The flame of the forest is a medium sized deciduous tree of the pea family that is native to humid lowland forested areas of India and Sri Lanka. It typically matures to 30-40’ tall. This tree features: (a) leathery medium to dark green compound trifoliate leaves (to 10-18” wide), each having three rhombus-shaped leaflets held by a long petiole; (b) leaf drop occurring in early winter; (c) black flower buds forming in mid-winter on leafless stems; (c) bicolor orange/red flowers (each to 2” long) blooming in dense clusters (racemes to 6” long) from late January to March; (d) flowers giving way to fruits (flat single-seeded pods to 3-4” long) which emerge pale green but mature to bronze-brown. Flowers often produce an outstanding late winter bloom. Each flower has 5 petals, two wings and a beak-shaped keel purportedly resembling a curved parrot’s beak. Butea seeds, leaves, gum, and flowers all have medicinal properties. Best grown in sunny tropical locations. Best performance occurs in deep, fertile, organically rich, well-drained soils in full sun to part shade. Add surface mulch. Needs consistent moisture, but soils should begin to dry as winter approaches to encourage leaf drop by the beginning of winter. Plants should be sited in areas protected from strong winds. The common name is in reference to the orange and red flower colors which purportedly mimic the colors of fire. Hardy in zones 10-12.
Growing Instructions for the Flame of the Forest

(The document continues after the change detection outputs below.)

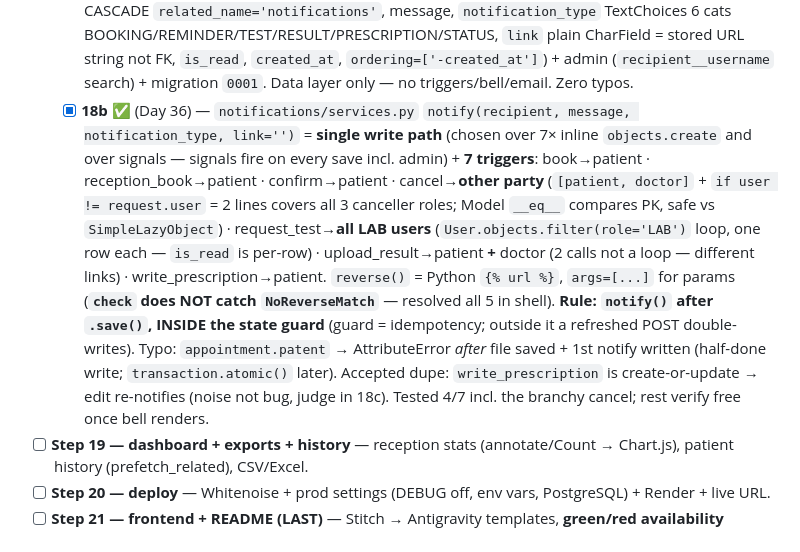
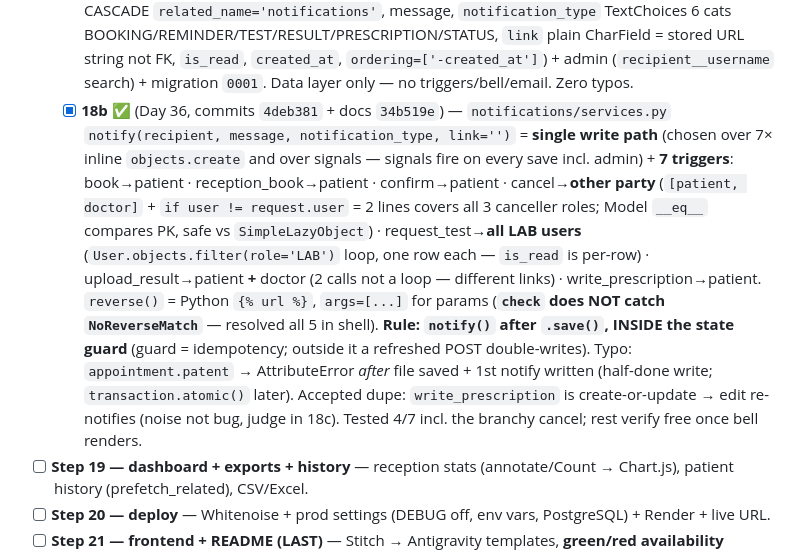
Before and after one commit to prince220504/Smart-Opd-Managment-System, a Markdown page: CLAUDE.md, the part around the change. Rendered like a GitHub page.

Commit message:
docs: record 18b commit in roadmap

```diff
--- a/CLAUDE.md
+++ b/CLAUDE.md
@@ -78,7 +78,7 @@ Steps 1–12 (foundation → auth): ✅ venv, Django, startproject, runserver, s
   - [x] **17d** ✅ (Day 34) — prescription "PDF" with **zero server code**. Chose `window.print()` + `@media print` CSS over ReportLab (the rendered HTML *is* the doc; no library/view/route/layout). `<style>` hides `header, footer, .no-print` on print; `<button onclick="window.print()">` → browser "Save as PDF". Default filename = `document.title`, so title block rebuilt to `Prescription -{patient}-{date|Y-m-d}` (browser only suggests). Also closed 17c gap: `view.html` never rendered `advice` → added `{% if prescription.advice %}` block. 3 silent template typos (Prince caught on test): `prescrition.advice` (missing `p` → blank under correct `{% if %}`), `prescription.appointment_date` in title (dropped `.appointment` hop). Template-only, no Python errors. **Closes Step 17.**
 - [ ] **Step 18 — notifications + background tasks** 🚧 — Notification model + 8 triggers (matrix) + bell + email. **DECIDED (Day 35): Celery + Redis** (Prince's call over Django 6 Tasks) for 24-hr reminder + auto-expire stale PENDING → CANCELLED. NOTE: never auto-complete CONFIRMED (confirmed ≠ visited). Sub-step split: 18a model · 18b in-app triggers · 18c bell UI + email (Gmail SMTP) · 18d Celery/Redis background tasks.
   - [x] **18a** ✅ (Day 35) — `notifications` app + `Notification` model (recipient FK→AUTH_USER_MODEL CASCADE `related_name='notifications'`, message, `notification_type` TextChoices 6 cats BOOKING/REMINDER/TEST/RESULT/PRESCRIPTION/STATUS, `link` plain CharField = stored URL string not FK, `is_read`, `created_at`, `ordering=['-created_at']`) + admin (`recipient__username` search) + migration `0001`. Data layer only — no triggers/bell/email. Zero typos.
-  - [x] **18b** ✅ (Day 36) — `notifications/services.py` `notify(recipient, message, notification_type, link='')` = **single write path** (chosen over 7× inline `objects.create` and over signals — signals fire on every save incl. admin) + **7 triggers**: book→patient · reception_book→patient · confirm→patient · cancel→**other party** (`[patient, doctor]` + `if user != request.user` = 2 lines covers all 3 canceller roles; Model `__eq__` compares PK, safe vs `SimpleLazyObject`) · request_test→**all LAB users** (`User.objects.filter(role='LAB')` loop, one row each — `is_read` is per-row) · upload_result→patient **+** doctor (2 calls not a loop — different links) · write_prescription→patient. `reverse()` = Python `{% url %}`, `args=[...]` for params (**`check` does NOT catch `NoReverseMatch`** — resolved all 5 in shell). **Rule: `notify()` after `.save()`, INSIDE the state guard** (guard = idempotency; outside it a refreshed POST double-writes). Typo: `appointment.patent` → AttributeError *after* file saved + 1st notify written (half-done write; `transaction.atomic()` later). Accepted dupe: `write_prescription` is create-or-update → edit re-notifies (noise not bug, judge in 18c). Tested 4/7 incl. the branchy cancel; rest verify free once bell renders.
+  - [x] **18b** ✅ (Day 36, commits `4deb381` + docs `34b519e`) — `notifications/services.py` `notify(recipient, message, notification_type, link='')` = **single write path** (chosen over 7× inline `objects.create` and over signals — signals fire on every save incl. admin) + **7 triggers**: book→patient · reception_book→patient · confirm→patient · cancel→**other party** (`[patient, doctor]` + `if user != request.user` = 2 lines covers all 3 canceller roles; Model `__eq__` compares PK, safe vs `SimpleLazyObject`) · request_test→**all LAB users** (`User.objects.filter(role='LAB')` loop, one row each — `is_read` is per-row) · upload_result→patient **+** doctor (2 calls not a loop — different links) · write_prescription→patient. `reverse()` = Python `{% url %}`, `args=[...]` for params (**`check` does NOT catch `NoReverseMatch`** — resolved all 5 in shell). **Rule: `notify()` after `.save()`, INSIDE the state guard** (guard = idempotency; outside it a refreshed POST double-writes). Typo: `appointment.patent` → AttributeError *after* file saved + 1st notify written (half-done write; `transaction.atomic()` later). Accepted dupe: `write_prescription` is create-or-update → edit re-notifies (noise not bug, judge in 18c). Tested 4/7 incl. the branchy cancel; rest verify free once bell renders.
 - [ ] **Step 19 — dashboard + exports + history** — reception stats (annotate/Count → Chart.js), patient history (prefetch_related), CSV/Excel.
 - [ ] **Step 20 — deploy** — Whitenoise + prod settings (DEBUG off, env vars, PostgreSQL) + Render + live URL.
 - [ ] **Step 21 — frontend + README (LAST)** — Stitch → Antigravity templates, **green/red availability calendar (deferred from Step 15 — DO NOT FORGET; native date input can't style dates, needs JS calendar)**, pro README (demo GIF, badges, Swagger shot). **Moved from Step 16 (Day 31): (a) forgot-password flow — Django `PasswordResetView` + reset templates, on top of Step 18 Gmail SMTP; (b) profile-photo upload — `ImageField` on CustomUser + Pillow + resize 400×400.**
```
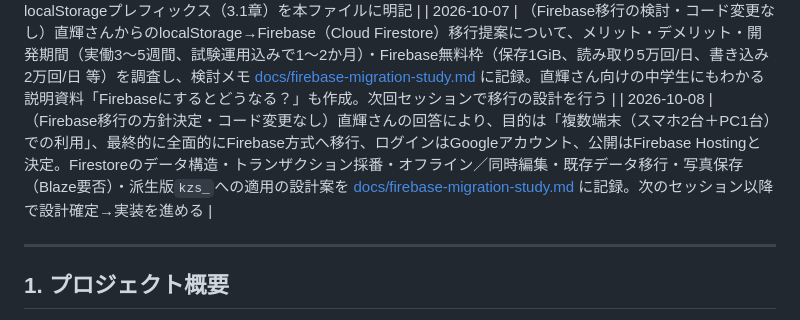
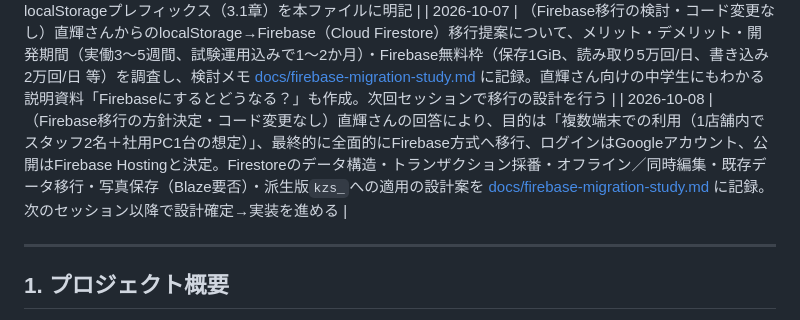
Before and after one commit to speciale0517/kenzauto-invoice, a Markdown page: CLAUDE.md, the part around the change. GitHub-like rendering.

```diff
--- a/CLAUDE.md
+++ b/CLAUDE.md
@@ -26,7 +26,7 @@
 | 2026-07-30 | （ケンズオート第14回修正・静的バグチェック指摘の3件を修正）①顧客カルテ・車検リマインド画面の計8箇所（顧客一覧の車両タグ・顧客カード、顧客／車両削除ボタン、車両追加ボタン、車両タブ、車検リマインドのSMS/メール/LINE/コピーボタン）で、onclick属性へのid直接組み込みによるバックアップJSON経由のXSS脆弱性（細工したidを含むバックアップを復元すると任意コードが実行され得る問題）を解消し、第3回修正の伝票No・検索文字列と同じdata属性＋addEventListenerのイベント委譲方式に統一（`#cust-list-pane`に新規委譲リスナーを追加、`#cust-detail-pane`の既存委譲リスナーをid系アクションにも対応するよう拡張、`#reminder-body`に新規委譲リスナーを追加）。②会社名欄から既存顧客をサジェスト選択した直後に名前欄を別人名へ書き換えて「＋新規登録」を押すと、新規顧客が作られず元の顧客が誤って改名されてしまう不具合を修正（`registerNewCustomerInline()`が「直前に自分自身が新規発行したコードか」を新設の`inlineRegisteredCode`で判定するよう変更し、`pickCustomer()`・`clearFormForRetry()`・「＋新規作成」ボタン・`loadInvoiceToForm()`の4箇所でリセット）。③会社名（個人名）欄のかな自動入力機能で、IME予測変換によりカタカナ候補（濁点・半濁点付き等）を選択して確定した場合に読みが反映されない不具合を修正（`wireCompanyNameKanaAutoFill()`内の`isKanaOnly`判定をひらがなのみからひらがな・カタカナ両対応に拡張） |
 | 2026-07-31 | （フォルダ構成整理）これまでルート直下の共通`CLAUDE.md`に混在していた本プロジェクトの変更履歴を、本ファイルへ分離・移設した。ルート側は全プロジェクト共通のテンプレートとして初期状態に戻し、プロジェクト概要（1章）・localStorageプレフィックス（3.1章）を本ファイルに明記 |
 | 2026-10-07 | （Firebase移行の検討・コード変更なし）直輝さんからのlocalStorage→Firebase（Cloud Firestore）移行提案について、メリット・デメリット・開発期間（実働3〜5週間、試験運用込みで1〜2か月）・Firebase無料枠（保存1GiB、読み取り5万回/日、書き込み2万回/日 等）を調査し、検討メモ [docs/firebase-migration-study.md](docs/firebase-migration-study.md) に記録。直輝さん向けの中学生にもわかる説明資料「Firebaseにするとどうなる？」も作成。次回セッションで移行の設計を行う |
-| 2026-10-08 | （Firebase移行の方針決定・コード変更なし）直輝さんの回答により、目的は「複数端末（スマホ2台＋PC1台）での利用」、最終的に全面的にFirebase方式へ移行、ログインはGoogleアカウント、公開はFirebase Hostingと決定。Firestoreのデータ構造・トランザクション採番・オフライン／同時編集・既存データ移行・写真保存（Blaze要否）・派生版`kzs_`への適用の設計案を [docs/firebase-migration-study.md](docs/firebase-migration-study.md) に記録。次のセッション以降で設計確定→実装を進める |
+| 2026-10-08 | （Firebase移行の方針決定・コード変更なし）直輝さんの回答により、目的は「複数端末での利用（1店舗内でスタッフ2名＋社用PC1台の想定）」、最終的に全面的にFirebase方式へ移行、ログインはGoogleアカウント、公開はFirebase Hostingと決定。Firestoreのデータ構造・トランザクション採番・オフライン／同時編集・既存データ移行・写真保存（Blaze要否）・派生版`kzs_`への適用の設計案を [docs/firebase-migration-study.md](docs/firebase-migration-study.md) に記録。次のセッション以降で設計確定→実装を進める |
 
 ---
 
```
Also changed, not shown: docs/firebase-migration-study.md (+4 -4 lines).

The seeds need to be planted when received or stored in a refrigerator until they are planted. 1. The seeds like moist, well-drained soil. Prepare a mixture of half potting soil and half sand, perlite or vermiculite. 2. Put the soil in a pot. 3. Sow the seeds on the soil. 4. Cover the seeds with a thin layer of soil. 5. Water the soil so that it is moist but not wet. 6. Put the pots in an area in a warm, sunny location. 7. When the seedlings are a few inches tall, they can be transplanted.